▶ _Exercise requirements_:
Every line of the entries below that includes "type" belongs in the answer, copied as written.

= = =

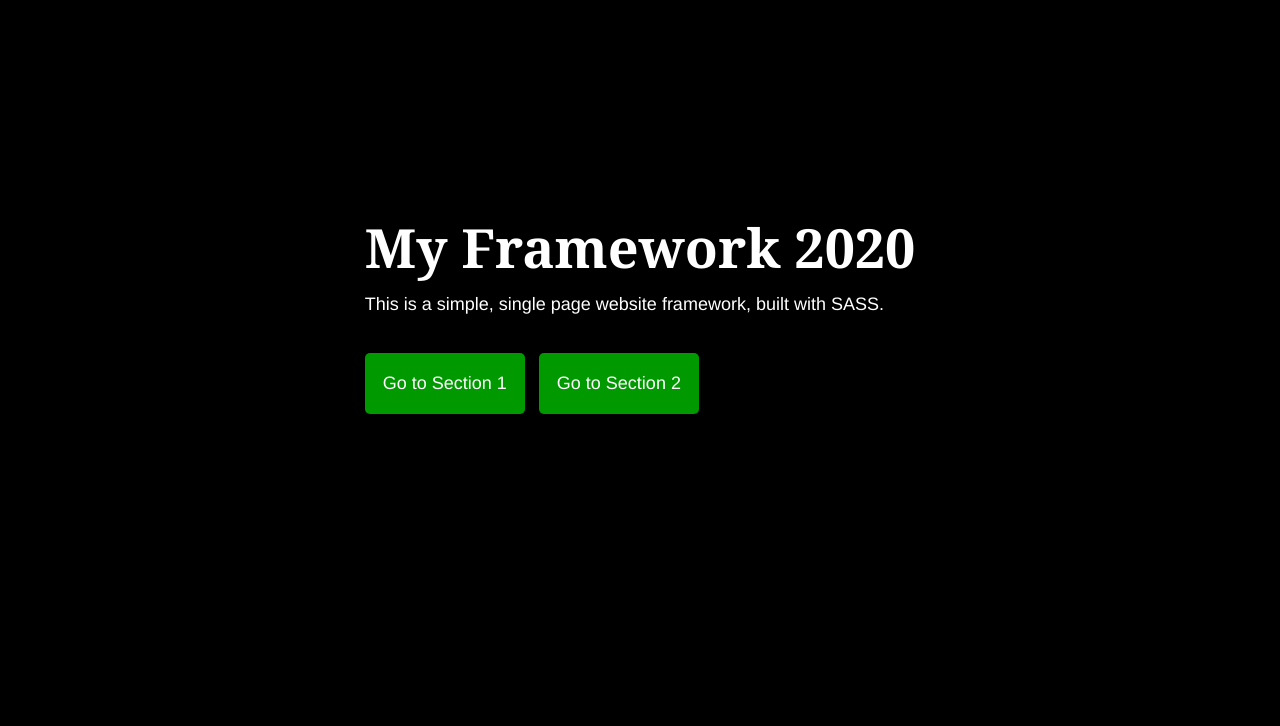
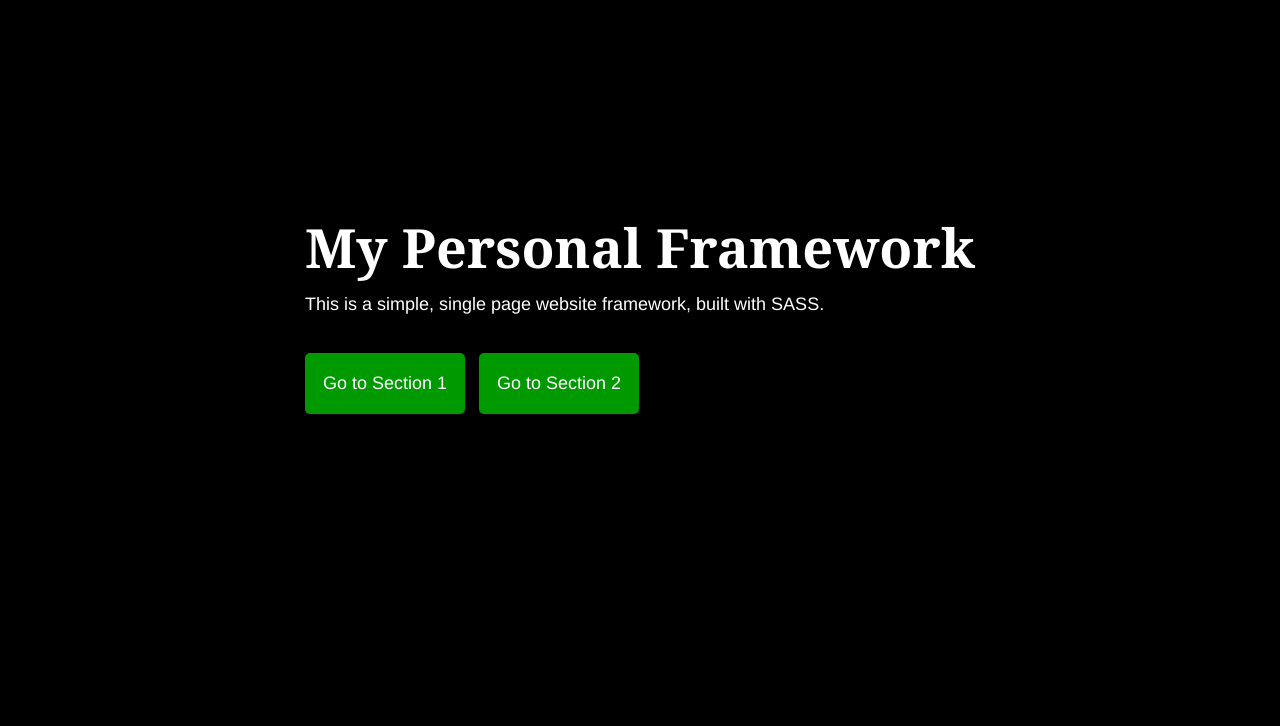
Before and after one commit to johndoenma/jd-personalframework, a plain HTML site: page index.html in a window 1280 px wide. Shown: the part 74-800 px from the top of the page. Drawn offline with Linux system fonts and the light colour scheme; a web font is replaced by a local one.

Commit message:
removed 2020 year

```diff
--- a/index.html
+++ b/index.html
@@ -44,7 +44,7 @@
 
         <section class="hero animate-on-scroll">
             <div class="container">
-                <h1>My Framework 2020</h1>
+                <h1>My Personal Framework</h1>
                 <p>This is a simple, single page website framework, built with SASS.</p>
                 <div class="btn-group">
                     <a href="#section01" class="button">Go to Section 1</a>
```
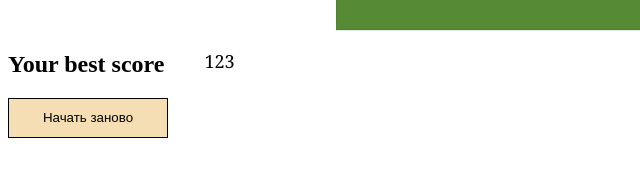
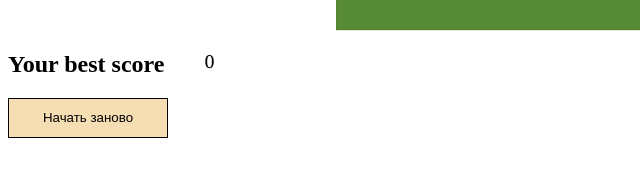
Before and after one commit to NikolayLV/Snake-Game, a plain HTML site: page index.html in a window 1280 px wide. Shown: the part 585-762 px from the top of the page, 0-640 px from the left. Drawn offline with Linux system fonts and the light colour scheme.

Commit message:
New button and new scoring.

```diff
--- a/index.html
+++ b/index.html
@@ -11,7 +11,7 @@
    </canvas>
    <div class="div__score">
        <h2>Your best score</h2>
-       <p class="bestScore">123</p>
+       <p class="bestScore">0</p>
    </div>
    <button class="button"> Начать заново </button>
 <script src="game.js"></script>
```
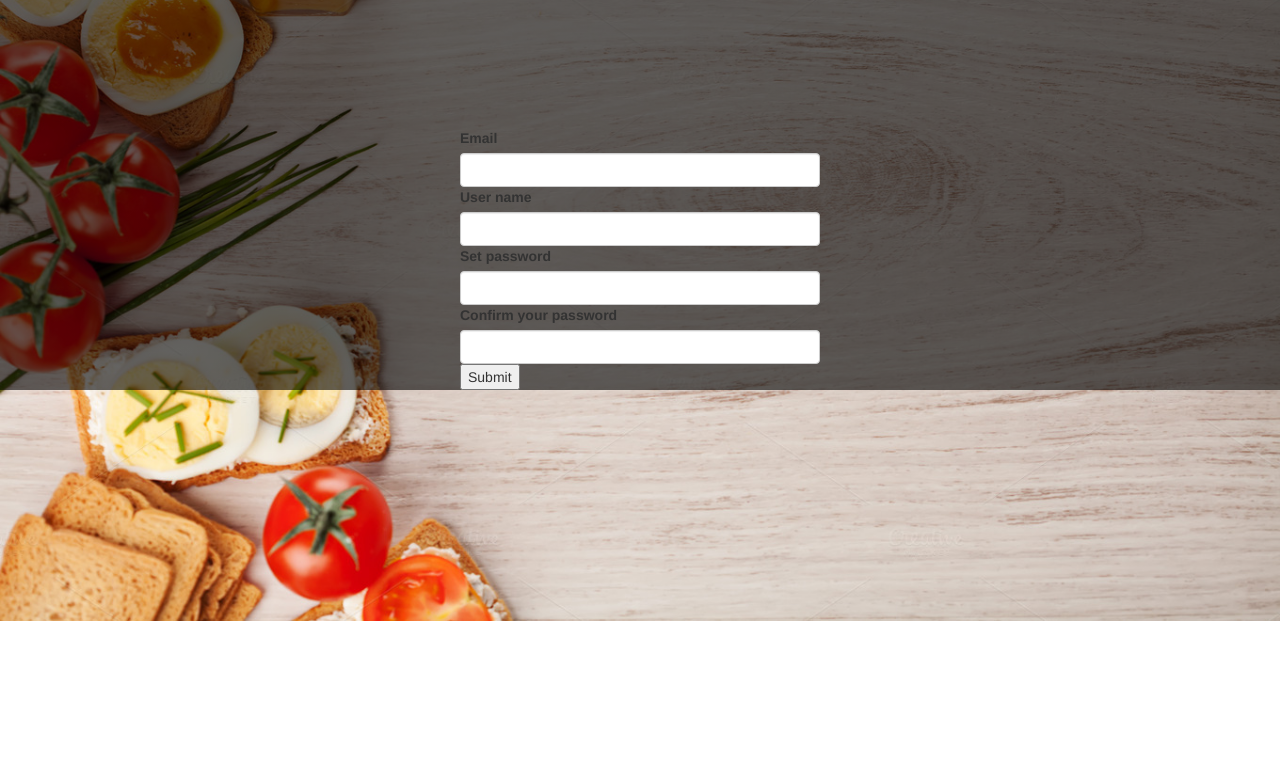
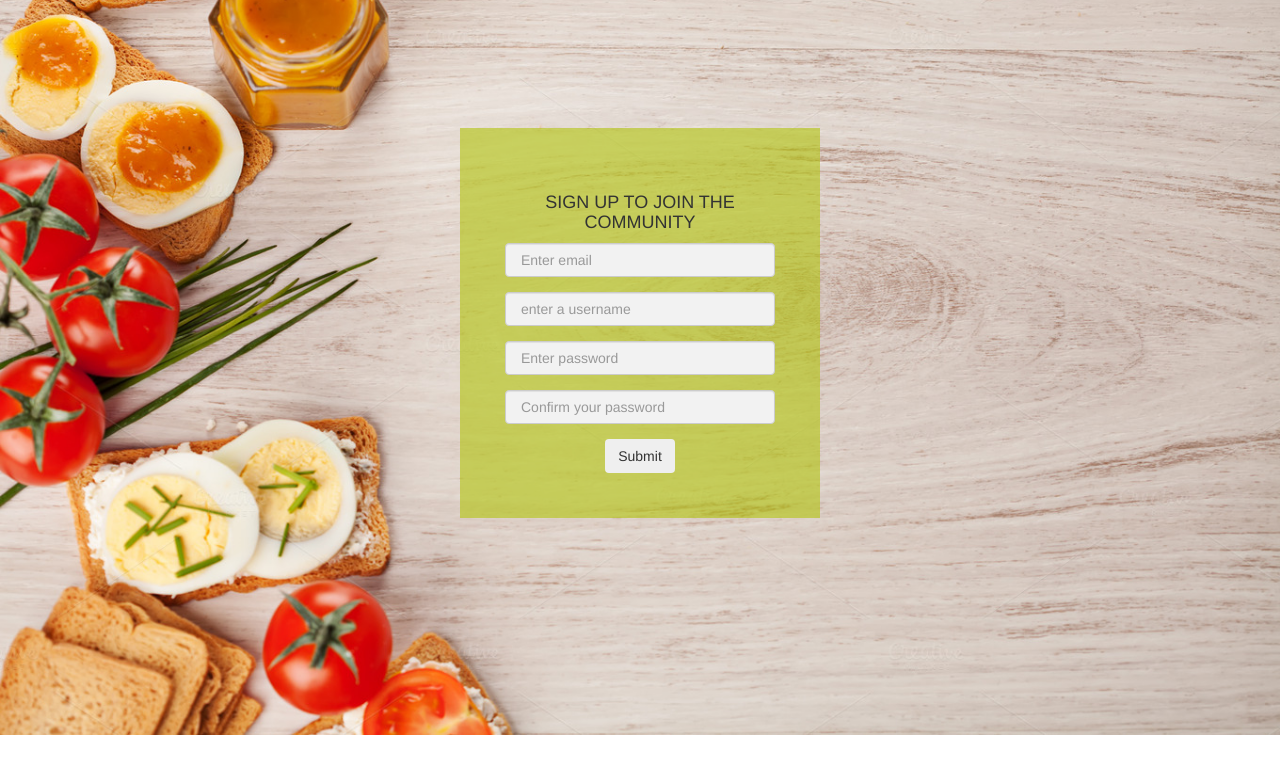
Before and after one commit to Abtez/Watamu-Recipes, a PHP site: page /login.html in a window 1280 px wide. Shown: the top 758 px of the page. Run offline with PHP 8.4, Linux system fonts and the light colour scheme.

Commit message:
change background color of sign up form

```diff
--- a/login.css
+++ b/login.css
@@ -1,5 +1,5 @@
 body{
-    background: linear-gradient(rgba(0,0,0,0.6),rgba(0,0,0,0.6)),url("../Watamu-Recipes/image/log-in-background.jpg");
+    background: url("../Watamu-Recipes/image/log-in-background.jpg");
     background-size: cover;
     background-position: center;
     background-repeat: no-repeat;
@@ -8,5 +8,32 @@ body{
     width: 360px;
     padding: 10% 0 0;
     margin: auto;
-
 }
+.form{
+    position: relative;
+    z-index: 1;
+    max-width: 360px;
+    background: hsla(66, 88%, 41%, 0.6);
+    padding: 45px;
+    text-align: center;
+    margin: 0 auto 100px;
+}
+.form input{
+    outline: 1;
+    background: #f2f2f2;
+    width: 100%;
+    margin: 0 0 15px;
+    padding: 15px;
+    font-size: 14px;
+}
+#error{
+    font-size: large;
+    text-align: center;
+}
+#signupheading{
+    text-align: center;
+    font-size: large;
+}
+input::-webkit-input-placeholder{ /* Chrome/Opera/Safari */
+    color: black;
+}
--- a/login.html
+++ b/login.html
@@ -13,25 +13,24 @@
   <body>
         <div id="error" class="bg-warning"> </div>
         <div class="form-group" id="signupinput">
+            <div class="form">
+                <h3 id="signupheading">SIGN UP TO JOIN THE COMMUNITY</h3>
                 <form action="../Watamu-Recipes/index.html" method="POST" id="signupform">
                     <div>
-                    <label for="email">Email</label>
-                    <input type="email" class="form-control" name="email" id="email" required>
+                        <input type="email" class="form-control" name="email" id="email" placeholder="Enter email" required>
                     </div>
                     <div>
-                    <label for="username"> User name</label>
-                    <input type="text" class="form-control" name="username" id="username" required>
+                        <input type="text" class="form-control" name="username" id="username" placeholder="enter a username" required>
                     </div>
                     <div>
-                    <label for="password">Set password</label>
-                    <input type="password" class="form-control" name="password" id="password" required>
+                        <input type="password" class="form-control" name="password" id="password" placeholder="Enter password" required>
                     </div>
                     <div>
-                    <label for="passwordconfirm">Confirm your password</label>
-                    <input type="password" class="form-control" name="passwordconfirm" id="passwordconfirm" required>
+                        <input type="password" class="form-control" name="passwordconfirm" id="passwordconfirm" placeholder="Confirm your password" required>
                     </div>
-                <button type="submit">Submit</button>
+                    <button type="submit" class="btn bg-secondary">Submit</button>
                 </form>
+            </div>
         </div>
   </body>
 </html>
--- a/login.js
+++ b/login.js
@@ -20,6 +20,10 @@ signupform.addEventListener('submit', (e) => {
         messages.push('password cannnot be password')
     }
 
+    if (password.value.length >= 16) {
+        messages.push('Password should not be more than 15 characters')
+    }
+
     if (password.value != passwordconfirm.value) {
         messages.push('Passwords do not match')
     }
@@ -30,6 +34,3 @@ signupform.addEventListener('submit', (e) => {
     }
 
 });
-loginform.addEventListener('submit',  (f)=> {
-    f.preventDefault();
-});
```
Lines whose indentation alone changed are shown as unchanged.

= = =

▶ _Task response_:
-                    <input type="email" class="form-control" name="email" id="email" required>
+                        <input type="email" class="form-control" name="email" id="email" placeholder="Enter email" required>
-                    <input type="text" class="form-control" name="username" id="username" required>
+                        <input type="text" class="form-control" name="username" id="username" placeholder="enter a username" required>
-                    <input type="password" class="form-control" name="password" id="password" required>
+                        <input type="password" class="form-control" name="password" id="password" placeholder="Enter password" required>
-                    <input type="password" class="form-control" name="passwordconfirm" id="passwordconfirm" required>
+                        <input type="password" class="form-control" name="passwordconfirm" id="passwordconfirm" placeholder="Confirm your password" required>
-                <button type="submit">Submit</button>
+                    <button type="submit" class="btn bg-secondary">Submit</button>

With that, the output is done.